Still, the first thought that came to mind when I saw Steve Jobs actually holding the thing was... awkward. It looked like even Jobs was still getting used to the concept, and I think the day of the tablet being just another common piece of technology is still years away, if ever.
One thing that did help me start wrapping my head around the potential of tablet computers was a story NPR did the other day on All Things Considered, "What's The Allure Of Tablet Computers?"
As a lifelong Mac user, it pains me to say this, but Bill Gates' new Web site, the Gates Notes, is excellent. He's retired from being actively involved in Microsoft, but is now working full time as co-chair of the Bill & Melinda Gates Foundation. He created the Gates Notes site to share his thoughts on both his work with the foundation and on other things he's learning about and interested in. It's a great opportunity to get a peek inside the mind of one of the world's most successful people.
One article on the site I found particularly interesting was a piece he did answering the question "Where can I get unbiased news?" He sites some great sources, and it's well worth checking out.
Bill Gates also joined the ranks of Twitter just last week, where he's offering a wide range of thoughts, links, and retweets.
"I'm asking this particularly of young people that watch: Please do not be cynical. I hate cynicism. For the record, it's my least favorite quality.
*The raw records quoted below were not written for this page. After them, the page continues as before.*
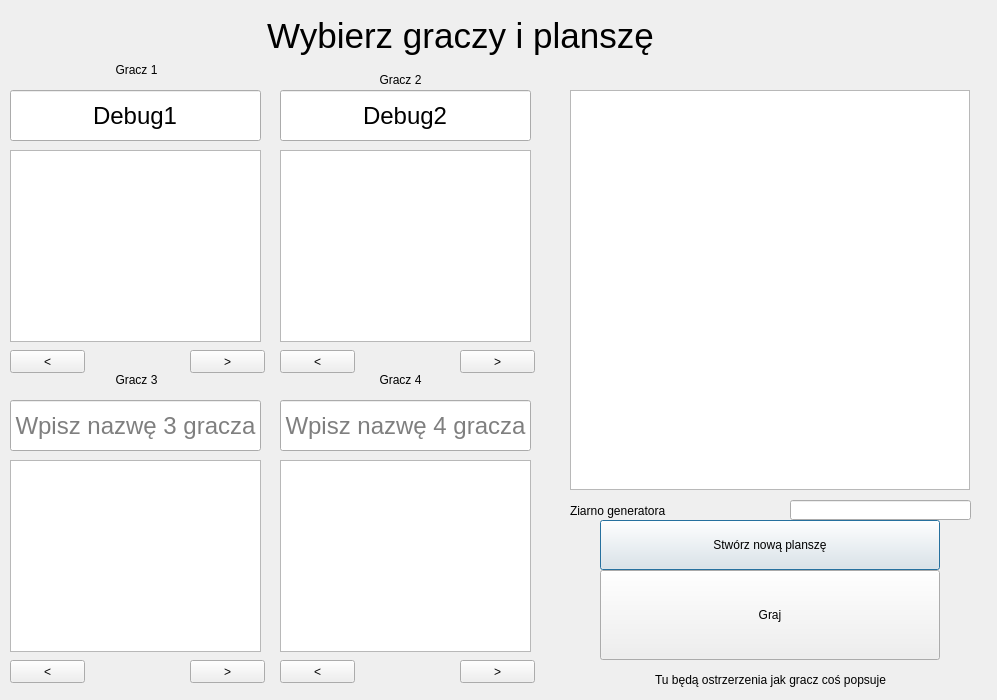
The window that oknowyborugraczy.ui (Szymon-Kostrubiec/PI_Projekt_1sem) describes before a commit, drawn with Qt 5.
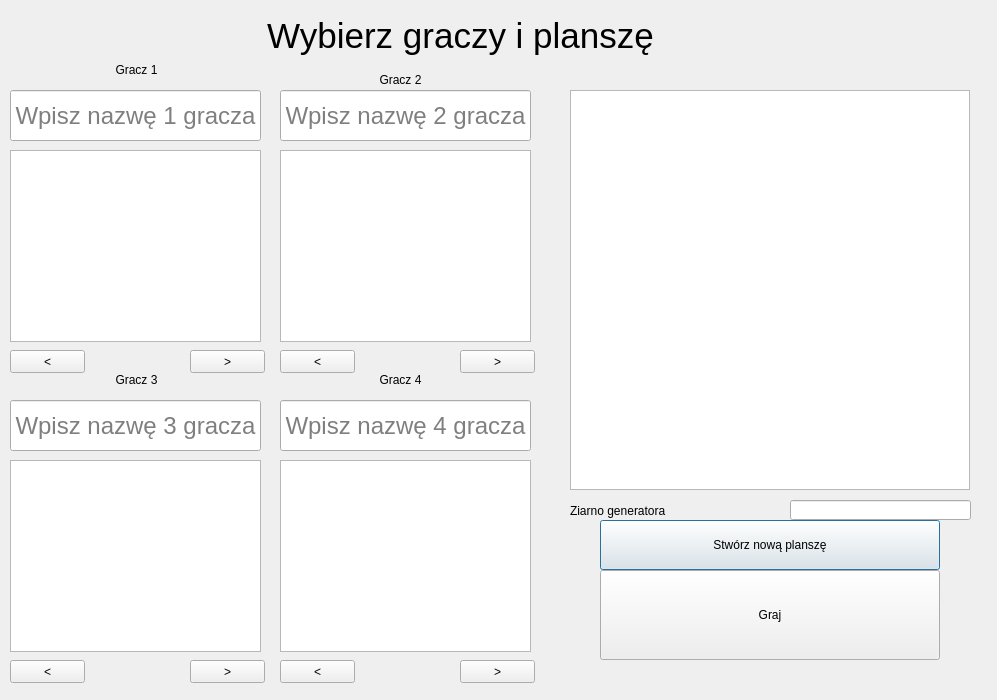
The same window after the commit.

Diff of the .ui file:
```diff
--- a/oknowyborugraczy.ui
+++ b/oknowyborugraczy.ui
@@ -38,7 +38,7 @@
     </font>
    </property>
    <property name="text">
-    <string>Debug1</string>
+    <string/>
    </property>
    <property name="alignment">
     <set>Qt::AlignCenter</set>
@@ -99,7 +99,7 @@
     </font>
    </property>
    <property name="text">
-    <string>Debug2</string>
+    <string/>
    </property>
    <property name="alignment">
     <set>Qt::AlignCenter</set>
@@ -391,7 +391,7 @@
     </rect>
    </property>
    <property name="text">
-    <string>Tu będą ostrzerzenia jak gracz coś popsuje</string>
+    <string/>
    </property>
    <property name="alignment">
     <set>Qt::AlignCenter</set>
```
It doesn't lead anywhere. Nobody in life gets exactly what they thought they were going to get. But if you work really hard and you're kind, amazing things will happen."
Conan O'Brien's Tonight Show farewell speech was a great moment in television history, and one that will stick with me. As a journalist, it can be easy to become cynical, but I thought Conan's point was a great one to keep in mind and is a stance that I think will ultimately produce better journalism. Being a cynic is easy; working hard and being kind requires far more than that.
Video of Conan's full farewell speech (as well as the rest of the last episode of the Tonight Show with Conan O'Brien):
I'm not having a good week technologically. Both my computer and my phone decided to not work this week, so outside of my time in the office, I've been largely disconnected the last several days.
I'm sure I'll get both fixed/replaced soon enough, but it's been refreshing/interesting/horrifying to be disconnected. I found myself sitting with friends the other night and reaching to pull out my absent iPhone. I've taken a step back from our group evolution toward pseudo-cyborgs.
I've also found more time to read actual print material rather than clicking around Web sites, caught up on my Tivo, and used a payphone for the first time in years.
Time to go. I'm off to go get my phone repaired so I can end the technological equivalent of caffeine headaches.